A Mortgage in Principle – also referred to as ‘agreement in principle’ or ‘decision in principle’ – is primarily a legal lending agreement based on an analysis of the borrower’s income, outgoings, credit history, and other important factors that come into play when securing a mortgage.
A Mortgage in Principle is not a
necessary document, but something you, as the lender, can opt for before
finding a property you would like to apply for a mortgage for.
The agreement, which lasts 60-90 days, involves the lender taking basic information about you and performing an initial assessment to come up with a figure that they would be able to lend, ‘in principle’.
This means that your income, expenses and credit history are analysed to find the highest mortgage as well as the best interest you may be able to get.
Once the mortgage in principle is approved by the lender, you will be given a ‘mortgage promise’, which means that the information you have provided is correct and that the lender would be happy to lend to you.
Why Get a Mortgage in Principle?

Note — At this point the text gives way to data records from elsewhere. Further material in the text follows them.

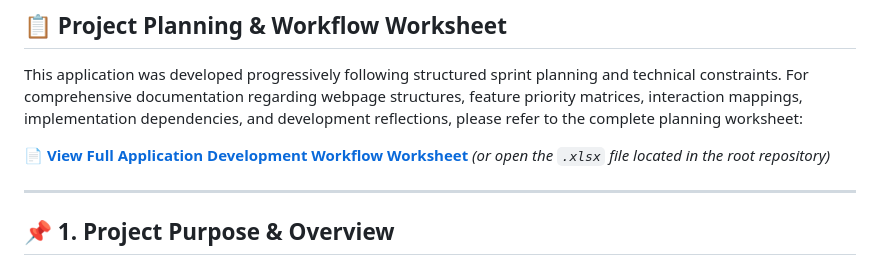
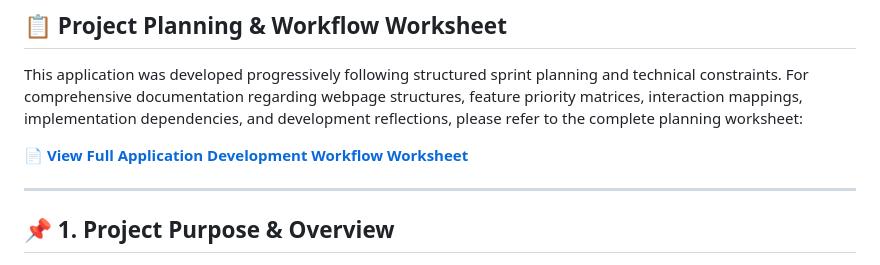
Before and after one commit to mmdc-mdcuizon/sirTrax, a Markdown page: README.md, the part around the change. GitHub-like rendering.

```diff
--- a/README.md
+++ b/README.md
@@ -48,7 +48,7 @@ An opinionated, browser-based weekly cadence planner designed to build consisten
 
 This application was developed progressively following structured sprint planning and technical constraints. For comprehensive documentation regarding webpage structures, feature priority matrices, interaction mappings, implementation dependencies, and development reflections, please refer to the complete planning worksheet:
 
-📄 **[View Full Application Development Workflow Worksheet]([docs/MO-IT161_Application_Development_Workflow_Worksheet_H2101_CUIZON_MD.xlsx](https://docs.google.com/spreadsheets/d/1sG5ybAjzruohheh9A48HBCbZCPGFaekcK2JMmOz7NbI/edit?usp=drive_link))** *(or open the `.xlsx` file located in the root repository)*
+📄 **[View Full Application Development Workflow Worksheet](https://docs.google.com/spreadsheets/d/1sG5ybAjzruohheh9A48HBCbZCPGFaekcK2JMmOz7NbI/edit?usp=drive_link)**
 
 ---
 
```
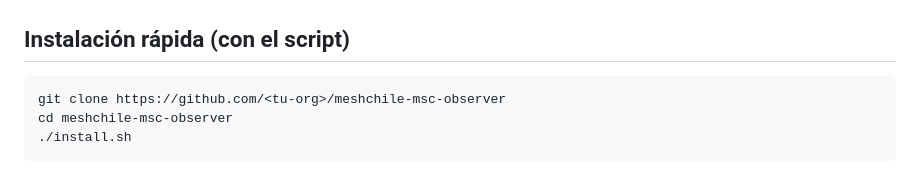
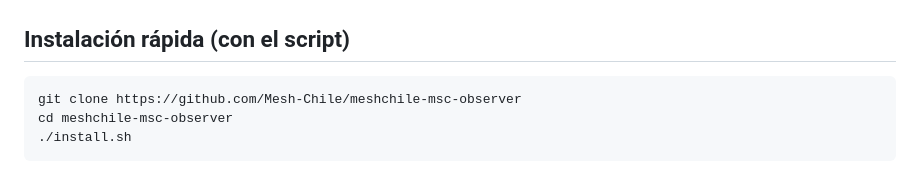
Before and after one commit to Mesh-Chile/meshchile-msc-observer, a Markdown page: README.md, the part around the change. Rendered like a GitHub page.

Commit message:
Link de descarga en README.md ajustado

````diff
--- a/README.md
+++ b/README.md
@@ -40,7 +40,7 @@ No necesitas IP fija ni abrir nada en tu router.
 ## Instalación rápida (con el script)
 
 ```bash
-git clone https://github.com/<tu-org>/meshchile-msc-observer
+git clone https://github.com/Mesh-Chile/meshchile-msc-observer
 cd meshchile-msc-observer
 ./install.sh
 ```
````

Now that we understand what the agreement is, why do you really need it? How does the ‘promise’ of a loan help you with your property or your actual mortgage?
The primary and foremost benefit of this is being a reliable buyer in the eyes of real estate dealers.

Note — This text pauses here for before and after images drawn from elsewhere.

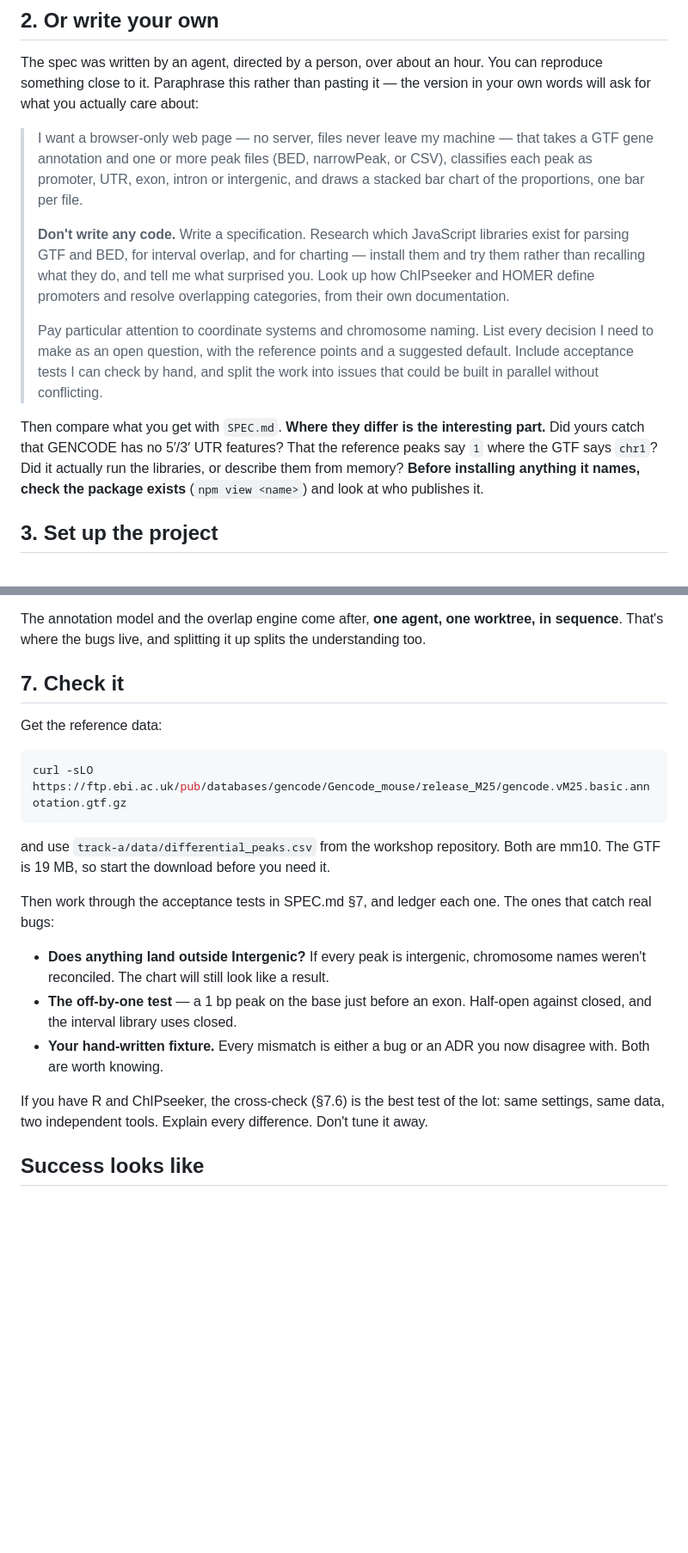
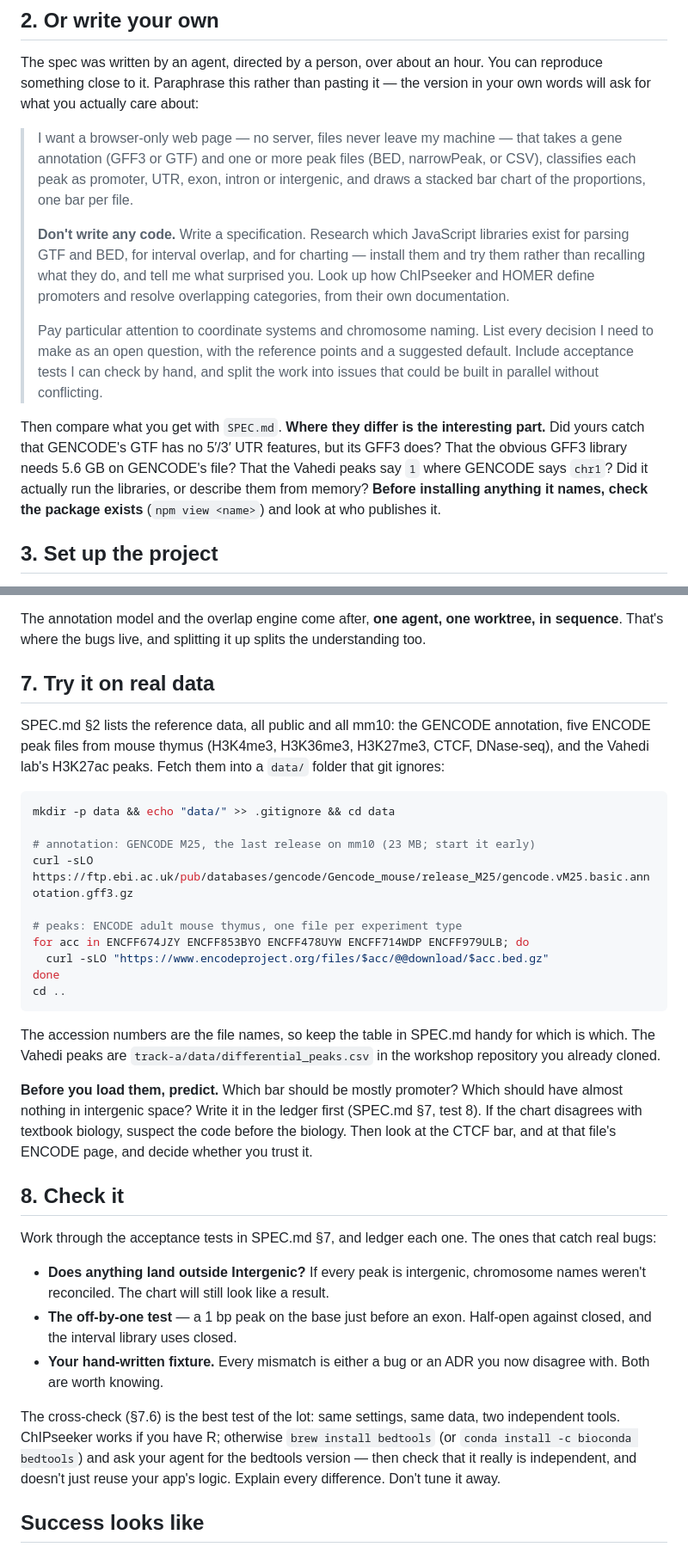
Before and after one commit to seandavi/2026-penn-epigen-agentic-workshop, a Markdown page: exercises/stretch-spec-then-build.md, 2 parts joined by grey strips. Shown at 86% size. GitHub-like rendering; blank space fills up the shorter version.

Commit message:
Exercise: download block for the reference data, and predict first

````diff
--- a/exercises/stretch-spec-then-build.md
+++ b/exercises/stretch-spec-then-build.md
@@ -37,7 +37,7 @@ reproduce something close to it. Paraphrase this rather than pasting it — the
 in your own words will ask for what you actually care about:
 
 > I want a browser-only web page — no server, files never leave my machine — that takes a
-> GTF gene annotation and one or more peak files (BED, narrowPeak, or CSV), classifies
+> gene annotation (GFF3 or GTF) and one or more peak files (BED, narrowPeak, or CSV), classifies
 > each peak as promoter, UTR, exon, intron or intergenic, and draws a stacked bar chart of
 > the proportions, one bar per file.
 >
@@ -53,8 +53,9 @@ in your own words will ask for what you actually care about:
 > that could be built in parallel without conflicting.
 
 Then compare what you get with `SPEC.md`. **Where they differ is the interesting part.**
-Did yours catch that GENCODE has no 5′/3′ UTR features? That the reference peaks say `1`
-where the GTF says `chr1`? Did it actually run the libraries, or describe them from
+Did yours catch that GENCODE's GTF has no 5′/3′ UTR features, but its GFF3 does? That the
+obvious GFF3 library needs 5.6 GB on GENCODE's file? That the Vahedi peaks say `1` where
+GENCODE says `chr1`? Did it actually run the libraries, or describe them from
 memory? **Before installing anything it names, check the package exists**
 (`npm view <name>`) and look at who publishes it.
 
@@ -163,18 +164,37 @@ the description.
 The annotation model and the overlap engine come after, **one agent, one worktree, in
 sequence**. That's where the bugs live, and splitting it up splits the understanding too.
 
-## 7. Check it
+## 7. Try it on real data
 
-Get the reference data:
+SPEC.md §2 lists the reference data, all public and all mm10: the GENCODE annotation, five
+ENCODE peak files from mouse thymus (H3K4me3, H3K36me3, H3K27me3, CTCF, DNase-seq), and
+the Vahedi lab's H3K27ac peaks. Fetch them into a `data/` folder that git ignores:
 
 ```bash
-curl -sLO https://ftp.ebi.ac.uk/pub/databases/gencode/Gencode_mouse/release_M25/gencode.vM25.basic.annotation.gtf.gz
+mkdir -p data && echo "data/" >> .gitignore && cd data
+
+# annotation: GENCODE M25, the last release on mm10 (23 MB; start it early)
+curl -sLO https://ftp.ebi.ac.uk/pub/databases/gencode/Gencode_mouse/release_M25/gencode.vM25.basic.annotation.gff3.gz
+
+# peaks: ENCODE adult mouse thymus, one file per experiment type
+for acc in ENCFF674JZY ENCFF853BYO ENCFF478UYW ENCFF714WDP ENCFF979ULB; do
+  curl -sLO "https://www.encodeproject.org/files/$acc/@@download/$acc.bed.gz"
+done
+cd ..
 ```
 
-and use `track-a/data/differential_peaks.csv` from the workshop repository. Both are
-mm10. The GTF is 19 MB, so start the download before you need it.
+The accession numbers are the file names, so keep the table in SPEC.md handy for which
+is which. The Vahedi peaks are `track-a/data/differential_peaks.csv` in the workshop
+repository you already cloned.
 
-Then work through the acceptance tests in SPEC.md §7, and ledger each one. The ones that
+**Before you load them, predict.** Which bar should be mostly promoter? Which should have
+almost nothing in intergenic space? Write it in the ledger first (SPEC.md §7, test 8).
+If the chart disagrees with textbook biology, suspect the code before the biology. Then
+look at the CTCF bar, and at that file's ENCODE page, and decide whether you trust it.
+
+## 8. Check it
+
+Work through the acceptance tests in SPEC.md §7, and ledger each one. The ones that
 catch real bugs:
 
 - **Does anything land outside Intergenic?** If every peak is intergenic, chromosome names
@@ -184,8 +204,11 @@ catch real bugs:
 - **Your hand-written fixture.** Every mismatch is either a bug or an ADR you now
   disagree with. Both are worth knowing.
 
-If you have R and ChIPseeker, the cross-check (§7.6) is the best test of the lot: same
-settings, same data, two independent tools. Explain every difference. Don't tune it away.
+The cross-check (§7.6) is the best test of the lot: same settings, same data, two
+independent tools. ChIPseeker works if you have R; otherwise `brew install bedtools` (or
+`conda install -c bioconda bedtools`) and ask your agent for the bedtools version
+— then check that it really is independent, and doesn't just reuse your app's logic.
+Explain every difference. Don't tune it away.
 
 ## Success looks like
 
````
Also changed, not shown: other parts of exercises/stretch-spec-then-build.md (+1 -1 lines).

Estate agents may sometimes ask you for proof that when you browse a property or offer to purchase it, you will, in fact, be able to afford it. In such a case, presenting your lender’s official promise is a confirmation of your affordability, and directly increase your chances of getting the property you like.
It also puts you in a strong position as a potential buyer; if two parties place an offer on a property and are equal in all things, the seller will most likely go for the one who has a Mortgage in Principle as compared to the one who doesn’t have one.
While it may not make a difference if one offer
or one party is clearly better than the other, it certainly helps add to
profile. In essence, having the agreement on hand adds to your credibility as a
Of course, it also provides you with the personal security of knowing that you have the money for the purchase.
Additionally, it gives you an idea of the price range you should be considering when looking for property to buy. Before you even set out to look for one, you will know your affordability limits.
This is especially beneficial for those worried about their credit history or is unsure whether they will be good enough for the sought lender’s requirements.
Is There a Downside?
While real estate dealers encourage buyers to get a Mortgage in Principle, some experts argue that this might actually damage credit rating, since it may indicate that the borrower is unsure about their own affordability.
It can arguably also be a problem because a credit search by a lender can leave a ‘soft footprint’ or a ‘hard footprint’ on one’s credit file, with the former showing on the credit report as an inquiry and the latter showing as a mortgage application.
One’s credit score may be lowered if there are too many hard footprints. Those against Mortgage in Principle also argue that a mere promise does not guarantee an actual mortgage and that it certainly can not predict the size of the mortgage that will offer.
In other words, it simply may not be detailed enough to become the basis of a practical decision.
To decide whether or not a Mortgage in Principle is the way to go for you, make sure you consult an expert on your specific case and proceed in the best way possible.